The Wake Up Call – Learning to Control My Temper So My Daughter Doesn’t Throw Me to The Wolves

Summary: Simple things like loosing your temper have far more impact of your kid than you think.

About four weeks ago I’m at Silver Spur having our pre Saturday adventure breakfast with my daughter and her friend. I’m checking some schedules on my phone to figure out what we should do, and in what order, while the two of them do their normal chit chat and goofing around.

After a few minute my daughter’s friend gets my attention.

“I asked (your daughter) that if she had to choose which parent to save which one would she choose. She said she would choose her mom because you cuss and yell at her.”

Ouch. Now, I didn’t think my daughter would ever choose me over her mom. She has a special bond that can only happens with the person who gave birth to you and breast feed you for the first year and half of your life. However, to know that my daughter would let me die because of my temper and foul mouth is pretty sad. That one really hit home.

Now fast forward to last might. I’m sitting on the coach getting ready to read Stewart Little to my daughter. We just finished Charlotte’s Web yesterday and the sophistication of E. B. Whites prose was a welcome reprieve from the mind numbing repetition of her Breyer Stablemates pony books that she loves so much.

I’m exhausted as I’ve had the flu for five days and the phlegm has settled into my lungs leaving me weak and coughing most of the day. I grab a tissue, blow my nose for the umpteenth time and lay the tissue next to the couch on a bookshelf.

“Throw that away.”


“Throw your tissue away.”


“You should throw it away.”

“Fucking get off my case. It’s none of your god damn business what I do with my tissue! You ever think that maybe I put it there because I plan to use it again instead of just wasting one box of tissue after another using each sheet just once?

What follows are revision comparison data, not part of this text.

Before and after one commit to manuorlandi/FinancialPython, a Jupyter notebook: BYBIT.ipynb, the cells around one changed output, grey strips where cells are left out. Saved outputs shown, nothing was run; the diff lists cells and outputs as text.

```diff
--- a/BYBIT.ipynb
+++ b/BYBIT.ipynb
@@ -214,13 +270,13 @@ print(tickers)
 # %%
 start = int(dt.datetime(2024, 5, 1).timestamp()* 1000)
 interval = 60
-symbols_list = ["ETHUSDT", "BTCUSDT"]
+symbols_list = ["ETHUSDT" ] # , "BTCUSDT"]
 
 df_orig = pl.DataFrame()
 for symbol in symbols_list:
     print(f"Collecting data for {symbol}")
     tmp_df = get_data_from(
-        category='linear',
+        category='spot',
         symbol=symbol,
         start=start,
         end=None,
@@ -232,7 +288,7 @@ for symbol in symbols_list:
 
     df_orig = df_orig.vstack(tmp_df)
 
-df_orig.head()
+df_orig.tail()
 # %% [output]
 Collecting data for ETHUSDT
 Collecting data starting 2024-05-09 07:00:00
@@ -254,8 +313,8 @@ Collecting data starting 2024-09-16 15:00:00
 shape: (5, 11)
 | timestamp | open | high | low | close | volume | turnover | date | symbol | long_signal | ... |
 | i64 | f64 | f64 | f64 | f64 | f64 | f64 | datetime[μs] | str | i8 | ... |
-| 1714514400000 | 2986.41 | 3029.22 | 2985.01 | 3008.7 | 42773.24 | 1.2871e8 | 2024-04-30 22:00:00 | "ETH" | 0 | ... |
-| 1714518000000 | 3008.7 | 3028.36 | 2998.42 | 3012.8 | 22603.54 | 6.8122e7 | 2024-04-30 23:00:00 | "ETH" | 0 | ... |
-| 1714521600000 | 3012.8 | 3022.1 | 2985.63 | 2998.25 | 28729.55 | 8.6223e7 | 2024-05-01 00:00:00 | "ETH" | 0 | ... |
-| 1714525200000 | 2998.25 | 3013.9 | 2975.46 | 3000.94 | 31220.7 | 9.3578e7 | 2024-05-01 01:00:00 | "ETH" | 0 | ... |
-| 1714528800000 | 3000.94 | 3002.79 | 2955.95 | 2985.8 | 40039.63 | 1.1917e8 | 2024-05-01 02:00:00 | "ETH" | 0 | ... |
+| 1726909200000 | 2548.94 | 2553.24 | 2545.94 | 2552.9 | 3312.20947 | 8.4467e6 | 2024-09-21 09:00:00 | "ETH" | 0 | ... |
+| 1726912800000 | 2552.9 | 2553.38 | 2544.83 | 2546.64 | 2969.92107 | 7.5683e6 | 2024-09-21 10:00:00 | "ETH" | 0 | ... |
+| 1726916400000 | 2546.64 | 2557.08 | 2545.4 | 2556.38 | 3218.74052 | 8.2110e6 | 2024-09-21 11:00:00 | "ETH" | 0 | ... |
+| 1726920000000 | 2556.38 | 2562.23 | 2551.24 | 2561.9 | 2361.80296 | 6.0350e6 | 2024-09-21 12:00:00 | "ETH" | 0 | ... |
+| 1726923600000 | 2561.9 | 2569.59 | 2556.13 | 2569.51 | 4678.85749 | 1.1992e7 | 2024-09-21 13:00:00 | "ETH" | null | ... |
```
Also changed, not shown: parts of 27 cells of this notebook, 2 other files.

Fuck!”

My daughter gets really quiet and I can see she’s on the verge of tearing up.

“I’m sorry for yelling at you. I handled that wrong.”

“That’s all right.”

But I know even though she’s says that it’s all right, it really isn’t.

So we read a few chapters of Stewart Little and after a half an hour it’s time for bed…for both of us.

After putting my daughter to bed and giving her a goodnight kiss and head to be myself. I’m totally beat.

Twenty minutes later my partner comes in. She and our daughter often share a short tuck-in conversation before the lights go out.

“We talked for a while about your behavior. She said that she feels that she can’t trust you completely. I told her that she can trust you 100%. That you love her more than anything. I told her that she is part of both of us. Half of her is me and half of her is you. Then she asked in all sincerity, “my eyebrows?”

We got a good chuckle out of that because it was quite obvious the day she was born that she got my thick and bushy meet in the middle eyebrows.

Joking aside, it’s become painfully clear that I’m undermining my super dad status and her security and self-worth with my very infrequent but intense outbursts.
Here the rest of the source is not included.